─── Dataset excerpts ───

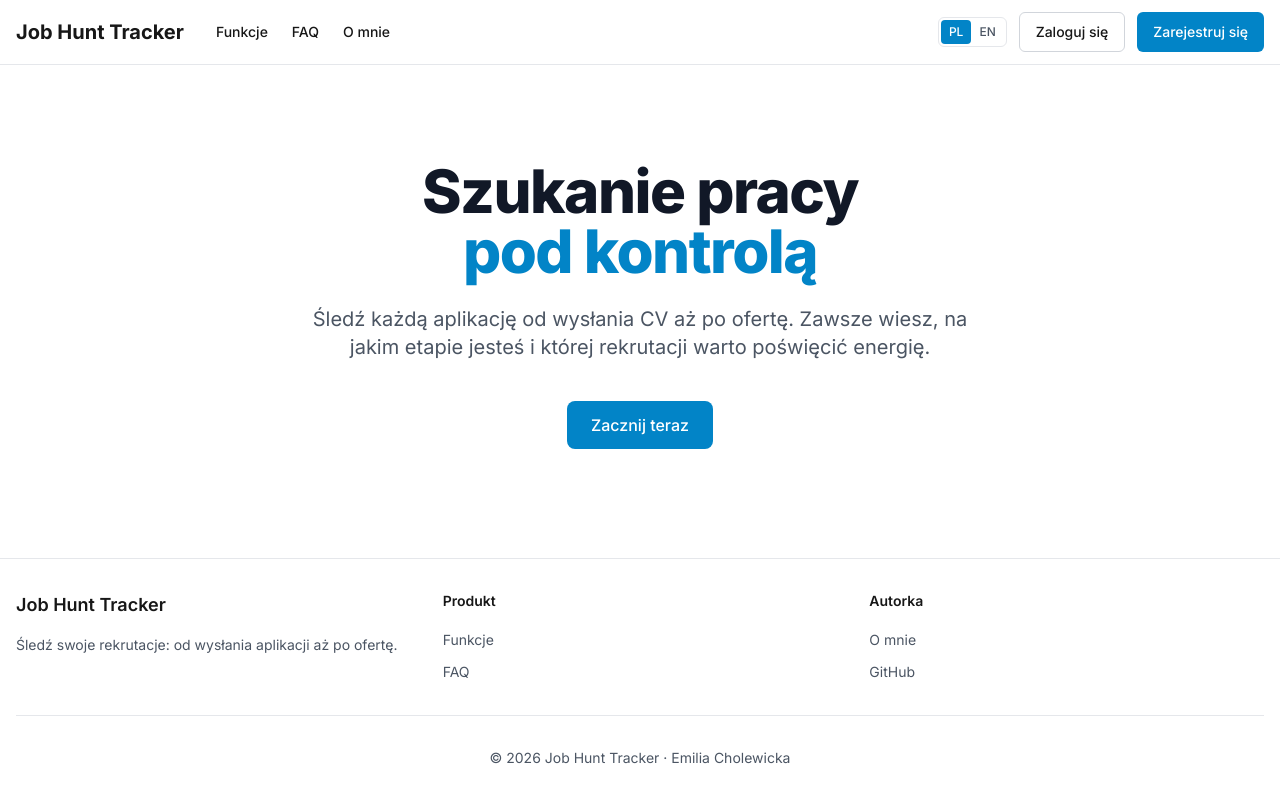
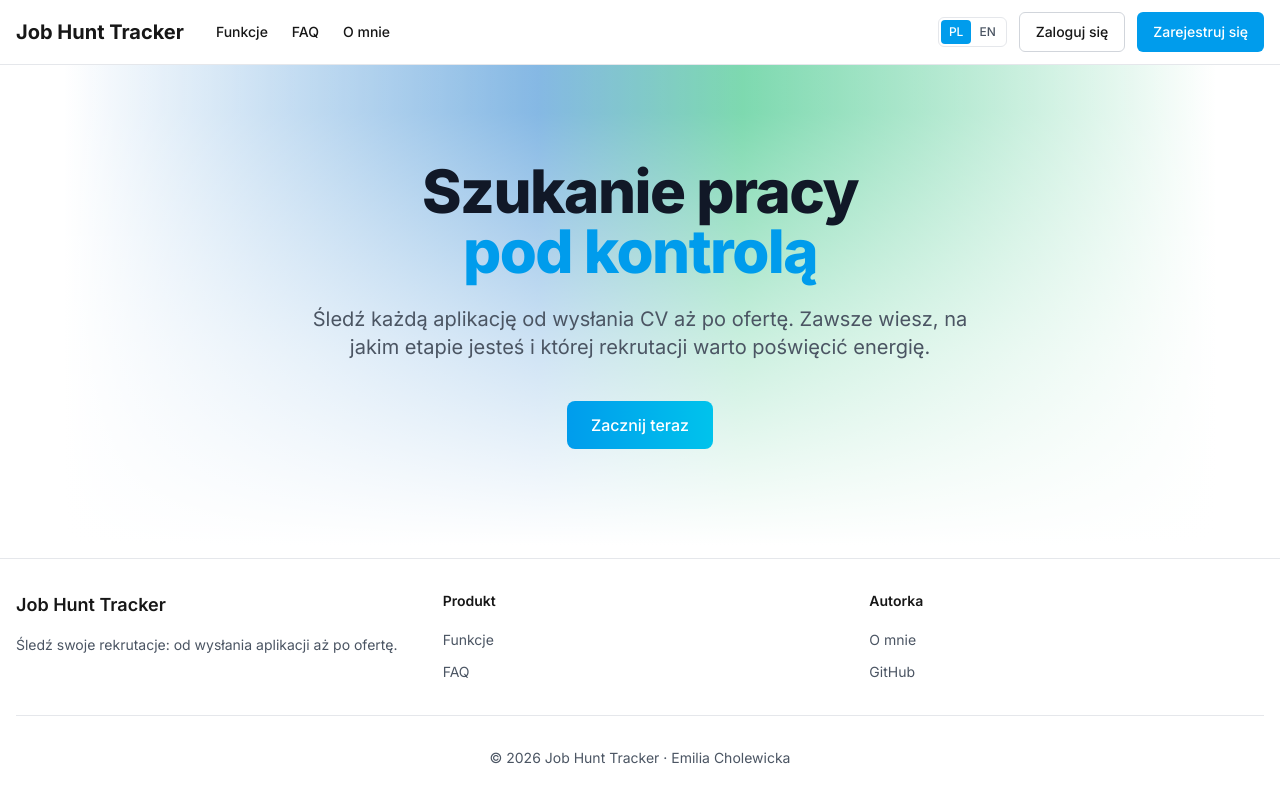
Before and after one commit to s18914/job-hunt-tracker, a Next.js app: page / in a window 1280 px wide. Built offline with nearby package versions, Linux system fonts and the light colour scheme; no server answers.

Commit message:
style ui components, add tailwind colors

```diff
--- a/app/(marketing)/layout.tsx
+++ b/app/(marketing)/layout.tsx
@@ -45,19 +45,19 @@ async function LocalizedMarketingLayout({
               <nav className="hidden md:flex gap-6">
                 <Link
                   href="/features"
-                  className="text-sm font-medium hover:text-sky-600"
+                  className="text-sm font-medium hover:text-primary-600"
                 >
                   {t.nav.features}
                 </Link>
                 <Link
                   href="/faq"
-                  className="text-sm font-medium hover:text-sky-600"
+                  className="text-sm font-medium hover:text-primary-600"
                 >
                   {t.nav.faq}
                 </Link>
                 <Link
                   href="/about"
-                  className="text-sm font-medium hover:text-sky-600"
+                  className="text-sm font-medium hover:text-primary-600"
                 >
                   {t.nav.about}
                 </Link>
@@ -92,7 +92,7 @@ async function LocalizedMarketingLayout({
                   <li>
                     <Link
                       href="/features"
-                      className="text-sm text-gray-600 hover:text-sky-600"
+                      className="text-sm text-gray-600 hover:text-primary-600"
                     >
                       {t.nav.features}
                     </Link>
@@ -100,7 +100,7 @@ async function LocalizedMarketingLayout({
                   <li>
                     <Link
                       href="/faq"
-                      className="text-sm text-gray-600 hover:text-sky-600"
+                      className="text-sm text-gray-600 hover:text-primary-600"
                     >
                       {t.nav.faq}
                     </Link>
@@ -115,7 +115,7 @@ async function LocalizedMarketingLayout({
                   <li>
                     <Link
                       href="/about"
-                      className="text-sm text-gray-600 hover:text-sky-600"
+                      className="text-sm text-gray-600 hover:text-primary-600"
                     >
                       {t.nav.about}
                     </Link>
@@ -125,7 +125,7 @@ async function LocalizedMarketingLayout({
                       href="https://github.com/s18914/job-hunt-tracker"
                       target="_blank"
                       rel="noopener noreferrer"
-                      className="text-sm text-gray-600 hover:text-sky-600"
+                      className="text-sm text-gray-600 hover:text-primary-600"
                     >
                       GitHub
                     </a>
--- a/app/(marketing)/page.tsx
+++ b/app/(marketing)/page.tsx
@@ -6,13 +6,13 @@ export default async function LandingPage() {
   const t = await getDictionary()
 
   return (
-    <div className="max-w-7xl mx-auto px-4 sm:px-6 py-16 sm:py-24">
-      <div className="text-center">
-        {/* <div className="bg-gradient"></div>
-        <div className="bg-white"></div> */}
+    <div className="max-w-7xl mx-auto py-16 sm:py-24 relative">
+      <div className="bg-gradient"></div>
+      <div className="bg-gradient-white"></div>
+      <div className="text-center max-h-[500px] px-4 sm:px-6">
         <h1 className="text-4xl sm:text-5xl md:text-6xl font-extrabold text-gray-900 dark:text-white tracking-tight">
           {t.home.titleStart} <br className="hidden sm:block" />
-          <span className="text-sky-600 dark:text-sky-400">
+          <span className="text-primary-600 dark:text-primary-400">
             {t.home.titleHighlight}
           </span>
         </h1>
@@ -21,7 +21,9 @@ export default async function LandingPage() {
         </p>
         <div className="mt-10">
           <Link href="/signup">
-            <Button size="lg">{t.home.cta}</Button>
+            <Button variant="gradient" size="lg">
+              {t.home.cta}
+            </Button>
           </Link>
         </div>
       </div>
--- a/app/components/LanguageSwitcher.tsx
+++ b/app/components/LanguageSwitcher.tsx
@@ -31,7 +31,7 @@ export default function LanguageSwitcher() {
           className={cn(
             'rounded px-2 py-1 uppercase transition-colors disabled:opacity-60',
             option === locale
-              ? 'bg-sky-600 text-white'
+              ? 'bg-primary-600 text-white'
               : 'text-gray-600 hover:text-gray-900 dark:text-gray-400 dark:hover:text-white',
           )}
         >
--- a/app/components/NavLink.tsx
+++ b/app/components/NavLink.tsx
@@ -15,7 +15,7 @@ export default function NavLink({ href, icon, label, isActive }: NavLinkProps) {
       className={cn(
         'flex items-center px-2 py-2 text-sm font-medium rounded-md group',
         isActive
-          ? 'bg-sky-100 text-sky-700 dark:bg-sky-900 dark:text-sky-200'
+          ? 'bg-primary-100 text-primary-700 dark:bg-primary-900 dark:text-primary-200'
           : 'text-gray-700 hover:bg-gray-100 dark:text-gray-300 dark:hover:bg-gray-800',
       )}
     >
--- a/app/components/ui/Badge.tsx
+++ b/app/components/ui/Badge.tsx
@@ -59,7 +59,7 @@ export default function Badge({
   }
 
   const variantStyles = {
-    default: 'bg-sky-100 text-sky-800 dark:bg-sky-900 dark:text-sky-300',
+    default: 'bg-primary-100 text-primary-800 dark:bg-primary-900 dark:text-primary-300',
     secondary: 'bg-gray-100 text-gray-800 dark:bg-gray-700 dark:text-gray-300',
     outline:
       'border border-gray-200 text-gray-800 dark:border-dark-border-medium dark:text-gray-300',
--- a/app/components/ui/Button.tsx
+++ b/app/components/ui/Button.tsx
@@ -2,7 +2,13 @@ import React from 'react'
 import { cn } from '@/lib/utils'
 
 interface ButtonProps extends React.ButtonHTMLAttributes<HTMLButtonElement> {
-  variant?: 'primary' | 'secondary' | 'outline' | 'ghost' | 'danger'
+  variant?:
+    | 'gradient'
+    | 'primary'
+    | 'secondary'
+    | 'outline'
+    | 'ghost'
+    | 'danger'
   size?: 'sm' | 'md' | 'lg'
   isLoading?: boolean
 }
@@ -20,7 +26,10 @@ export default function Button({
     'font-medium transition-colors focus-visible:outline-none focus-visible:ring-2 focus-visible:ring-offset-2 disabled:opacity-50 disabled:pointer-events-none'
 
   const variants = {
-    primary: 'bg-sky-600 text-white hover:bg-sky-700 active:bg-sky-800',
+    // The gradient is twice as wide as the button; on hover it slides from left to right
+    gradient:
+      'bg-gradient-to-r from-primary-600 via-accent-500 to-primary-600 bg-[length:200%_100%] bg-left text-white transition-[background-position] duration-500 ease-out hover:bg-right motion-reduce:transition-none',
+    primary: 'bg-primary-600 text-white hover:bg-primary-700 active:bg-primary-800',
     secondary:
       'bg-gray-200 text-gray-900 hover:bg-gray-300 dark:bg-gray-700 dark:text-gray-100 dark:hover:bg-gray-600',
     outline:
--- a/app/globals.css
+++ b/app/globals.css
@@ -5,6 +5,35 @@
 :root {
   --background: #ffffff;
   --foreground: #171717;
+
+  /* Brand colours, used in Tailwind as primary-* and accent-*.
+     Stored as "R G B" so opacity modifiers like bg-primary-900/30 work. */
+
+  /* primary: main brand blue, base #009cec = primary-600 */
+  --primary-50: 240 249 255; /* #f0f9ff */
+  --primary-100: 227 243 255; /* #e3f3ff */
+  --primary-200: 195 234 255; /* #c3eaff */
+  --primary-300: 147 219 255; /* #93dbff */
+  --primary-400: 97 202 255; /* #61caff */
+  --primary-500: 47 183 255; /* #2fb7ff */
+  --primary-600: 0 156 236; /* #009cec */
+  --primary-700: 0 121 187; /* #0079bb */
+  --primary-800: 0 100 152; /* #006498 */
+  --primary-900: 2 81 124; /* #02517c */
+  --primary-950: 0 47 77; /* #002f4d */
+
+  /* accent: lighter cyan, base #00c3ec = accent-500 */
+  --accent-50: 238 253 255; /* #eefdff */
+  --accent-100: 215 249 255; /* #d7f9ff */
+  --accent-200: 180 244 255; /* #b4f4ff */
+  --accent-300: 131 234 255; /* #83eaff */
+  --accent-400: 52 219 255; /* #34dbff */
+  --accent-500: 0 195 236; /* #00c3ec */
+  --accent-600: 9 154 197; /* #099ac5 */
+  --accent-700: 14 122 158; /* #0e7a9e */
+  --accent-800: 21 98 127; /* #15627f */
+  --accent-900: 22 80 106; /* #16506a */
+  --accent-950: 6 51 71; /* #063347 */
 }
 
 @media (prefers-color-scheme: dark) {
@@ -17,8 +46,18 @@
 body {
   color: var(--foreground);
   background: var(--background);
-  font-family: var(--font-inter), system-ui, -apple-system, BlinkMacSystemFont,
-    'Segoe UI', Roboto, Oxygen, Ubuntu, Cantarell, 'Open Sans', 'Helvetica Neue',
+  font-family:
+    var(--font-inter),
+    system-ui,
+    -apple-system,
+    BlinkMacSystemFont,
+    'Segoe UI',
+    Roboto,
+    Oxygen,
+    Ubuntu,
+    Cantarell,
+    'Open Sans',
+    'Helvetica Neue',
     sans-serif;
 }
 
@@ -70,3 +109,43 @@ body {
     background: rgba(255, 255, 255, 0.15);
   }
 }
+
+.bg-gradient {
+  top: 0;
+  height: 100%;
+  background-image: linear-gradient(
+    90deg,
+    hsla(0, 0%, 100%, 0) 5%,
+    rgba(2, 108, 199, 0.66) 42%,
+    rgba(2, 181, 100, 0.7) 58%,
+    hsla(0, 0%, 100%, 0) 95%
+  );
+  position: absolute;
+  width: 100%;
+  z-index: -20;
+}
+
+@media only screen and (max-width: 440px) {
+  .bg-gradient {
+    background-image: linear-gradient(
+      78deg,
+      rgba(2, 107, 199, 0.2) 5%,
+      rgba(2, 107, 199, 0.479) 50%,
+      rgba(2, 181, 100, 0.5) 90%
+    );
+  }
+}
+
+.bg-gradient-white {
+  top: 0;
+  height: 100%;
+  background: linear-gradient(
+    1turn,
+    #fff,
+    hsla(0, 0%, 100%, 0.72) 40%,
+    hsla(0, 0%, 100%, 0.27) 90%
+  );
+  z-index: -10;
+  position: absolute;
+  width: 100%;
+}
--- a/tailwind.config.ts
+++ b/tailwind.config.ts
@@ -1,4 +1,13 @@
 import type { Config } from 'tailwindcss'
+
+// Palette read from the CSS variables in app/globals.css
+const fromCssVars = (name: string) =>
+  Object.fromEntries(
+    [50, 100, 200, 300, 400, 500, 600, 700, 800, 900, 950].map((step) => [
+      step,
+      `rgb(var(--${name}-${step}) / <alpha-value>)`,
+    ])
+  )
 
 const config = {
   content: [
@@ -14,19 +23,8 @@ const config = {
       colors: {
         background: 'var(--background)',
         foreground: 'var(--foreground)',
-        primary: {
-          50: '#faf5ff',
-          100: '#f3e8ff',
-          200: '#e9d5ff',
-          300: '#d8b4fe',
-          400: '#c084fc',
-          500: '#a855f7',
-          600: '#9333ea',
-          700: '#7e22ce',
-          800: '#6b21a8',
-          900: '#581c87',
-          950: '#3b0764',
-        },
+        primary: fromCssVars('primary'),
+        accent: fromCssVars('accent'),
         dark: {
           base: '#121212',
           elevated: '#1A1A1A',
```
Also changed, not shown: app/(marketing)/about/page.tsx (+6 -6 lines).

───

**Exercise prompt**. Search the data above for the word "step" and count the lines where it appears. Only the number should be given.

**Result for this exercise**. 3